Exercise requirements: All lines in the records below with the word "gray" must be returned.

Supplied entries:
# # # # #

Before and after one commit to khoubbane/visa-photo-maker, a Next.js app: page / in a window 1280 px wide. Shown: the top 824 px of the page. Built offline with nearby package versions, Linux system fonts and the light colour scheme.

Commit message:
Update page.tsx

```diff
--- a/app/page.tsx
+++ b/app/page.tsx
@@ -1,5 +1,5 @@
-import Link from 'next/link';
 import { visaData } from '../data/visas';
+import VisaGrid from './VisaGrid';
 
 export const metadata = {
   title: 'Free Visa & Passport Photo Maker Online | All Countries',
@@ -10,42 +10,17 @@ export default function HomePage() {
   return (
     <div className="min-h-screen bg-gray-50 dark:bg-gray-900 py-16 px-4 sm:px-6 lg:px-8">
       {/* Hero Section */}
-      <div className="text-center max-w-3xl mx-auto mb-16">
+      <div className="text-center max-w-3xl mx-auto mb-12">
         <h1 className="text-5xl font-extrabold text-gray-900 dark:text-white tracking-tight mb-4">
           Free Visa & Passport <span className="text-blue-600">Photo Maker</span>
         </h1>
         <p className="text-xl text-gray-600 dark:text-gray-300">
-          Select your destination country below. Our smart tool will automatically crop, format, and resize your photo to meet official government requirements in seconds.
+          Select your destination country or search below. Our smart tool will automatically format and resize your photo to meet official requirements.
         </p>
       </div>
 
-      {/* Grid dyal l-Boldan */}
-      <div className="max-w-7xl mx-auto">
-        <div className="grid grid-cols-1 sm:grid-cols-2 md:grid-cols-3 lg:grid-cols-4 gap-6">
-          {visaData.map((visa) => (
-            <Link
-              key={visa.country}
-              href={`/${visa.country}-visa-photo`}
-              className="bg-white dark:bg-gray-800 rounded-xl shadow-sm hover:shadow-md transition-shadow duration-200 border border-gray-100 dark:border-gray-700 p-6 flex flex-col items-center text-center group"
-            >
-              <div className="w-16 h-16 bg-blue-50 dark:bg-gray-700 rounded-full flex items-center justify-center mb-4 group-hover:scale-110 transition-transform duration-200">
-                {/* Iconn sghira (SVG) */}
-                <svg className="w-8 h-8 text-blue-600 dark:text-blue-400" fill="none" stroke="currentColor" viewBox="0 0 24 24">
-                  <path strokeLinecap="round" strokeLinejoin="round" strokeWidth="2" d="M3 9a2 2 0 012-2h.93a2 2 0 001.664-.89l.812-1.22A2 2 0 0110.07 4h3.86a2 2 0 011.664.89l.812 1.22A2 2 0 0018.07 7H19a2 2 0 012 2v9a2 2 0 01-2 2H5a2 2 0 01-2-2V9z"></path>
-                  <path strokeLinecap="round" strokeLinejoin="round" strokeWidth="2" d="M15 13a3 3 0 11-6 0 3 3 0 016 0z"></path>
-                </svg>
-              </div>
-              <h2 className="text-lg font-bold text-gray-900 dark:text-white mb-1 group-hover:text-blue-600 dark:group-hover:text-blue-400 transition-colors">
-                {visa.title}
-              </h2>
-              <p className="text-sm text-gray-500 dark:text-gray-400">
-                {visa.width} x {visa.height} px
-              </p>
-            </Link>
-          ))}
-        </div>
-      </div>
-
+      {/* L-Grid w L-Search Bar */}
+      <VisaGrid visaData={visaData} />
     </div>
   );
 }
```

# # # # #

Response below:
     <div className="min-h-screen bg-gray-50 dark:bg-gray-900 py-16 px-4 sm:px-6 lg:px-8">
         <h1 className="text-5xl font-extrabold text-gray-900 dark:text-white tracking-tight mb-4">
         <p className="text-xl text-gray-600 dark:text-gray-300">
-              className="bg-white dark:bg-gray-800 rounded-xl shadow-sm hover:shadow-md transition-shadow duration-200 border border-gray-100 dark:border-gray-700 p-6 flex flex-col items-center text-center group"
-              <div className="w-16 h-16 bg-blue-50 dark:bg-gray-700 rounded-full flex items-center justify-center mb-4 group-hover:scale-110 transition-transform duration-200">
-              <h2 className="text-lg font-bold text-gray-900 dark:text-white mb-1 group-hover:text-blue-600 dark:group-hover:text-blue-400 transition-colors">
-              <p className="text-sm text-gray-500 dark:text-gray-400">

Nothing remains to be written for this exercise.